◆ Instructions to follow: Print the records exactly and in full, please; the pictures stay out.

(Entries provided Opens)

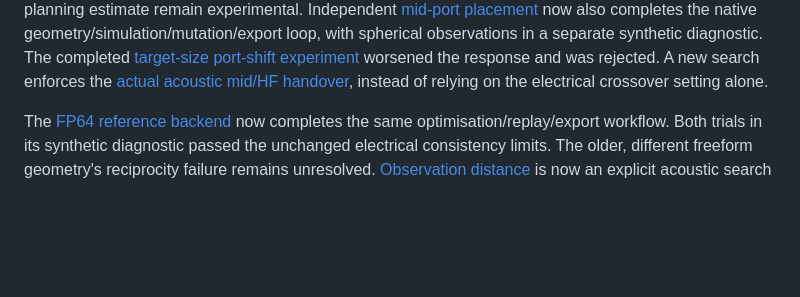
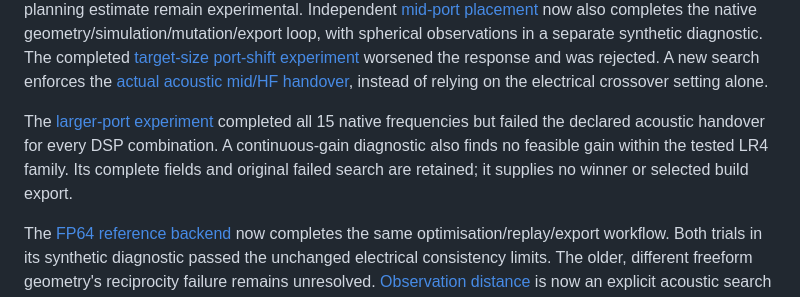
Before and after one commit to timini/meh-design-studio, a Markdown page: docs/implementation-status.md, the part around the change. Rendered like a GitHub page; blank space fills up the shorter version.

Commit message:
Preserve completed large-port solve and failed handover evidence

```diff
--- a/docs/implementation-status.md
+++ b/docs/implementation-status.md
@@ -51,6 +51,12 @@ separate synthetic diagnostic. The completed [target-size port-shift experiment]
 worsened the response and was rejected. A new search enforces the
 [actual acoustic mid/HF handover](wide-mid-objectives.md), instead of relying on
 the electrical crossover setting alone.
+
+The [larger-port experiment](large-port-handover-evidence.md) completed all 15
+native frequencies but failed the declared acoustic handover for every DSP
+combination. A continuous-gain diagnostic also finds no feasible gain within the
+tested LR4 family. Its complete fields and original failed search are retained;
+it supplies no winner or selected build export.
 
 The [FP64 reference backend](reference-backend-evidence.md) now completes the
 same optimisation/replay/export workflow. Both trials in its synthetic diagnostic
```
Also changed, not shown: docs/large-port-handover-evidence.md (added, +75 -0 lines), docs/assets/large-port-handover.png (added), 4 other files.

(Entries provided Closes)

◆ Solution to the problem:
Before and after one commit to timini/meh-design-studio, a Markdown page: docs/implementation-status.md, the part around the change. Rendered like a GitHub page; blank space fills up the shorter version.

Commit message:
Preserve completed large-port solve and failed handover evidence

```diff
--- a/docs/implementation-status.md
+++ b/docs/implementation-status.md
@@ -51,6 +51,12 @@ separate synthetic diagnostic. The completed [target-size port-shift experiment]
 worsened the response and was rejected. A new search enforces the
 [actual acoustic mid/HF handover](wide-mid-objectives.md), instead of relying on
 the electrical crossover setting alone.
+
+The [larger-port experiment](large-port-handover-evidence.md) completed all 15
+native frequencies but failed the declared acoustic handover for every DSP
+combination. A continuous-gain diagnostic also finds no feasible gain within the
+tested LR4 family. Its complete fields and original failed search are retained;
+it supplies no winner or selected build export.
 
 The [FP64 reference backend](reference-backend-evidence.md) now completes the
 same optimisation/replay/export workflow. Both trials in its synthetic diagnostic
```
Also changed, not shown: docs/large-port-handover-evidence.md (added, +75 -0 lines), docs/assets/large-port-handover.png (added), 4 other files.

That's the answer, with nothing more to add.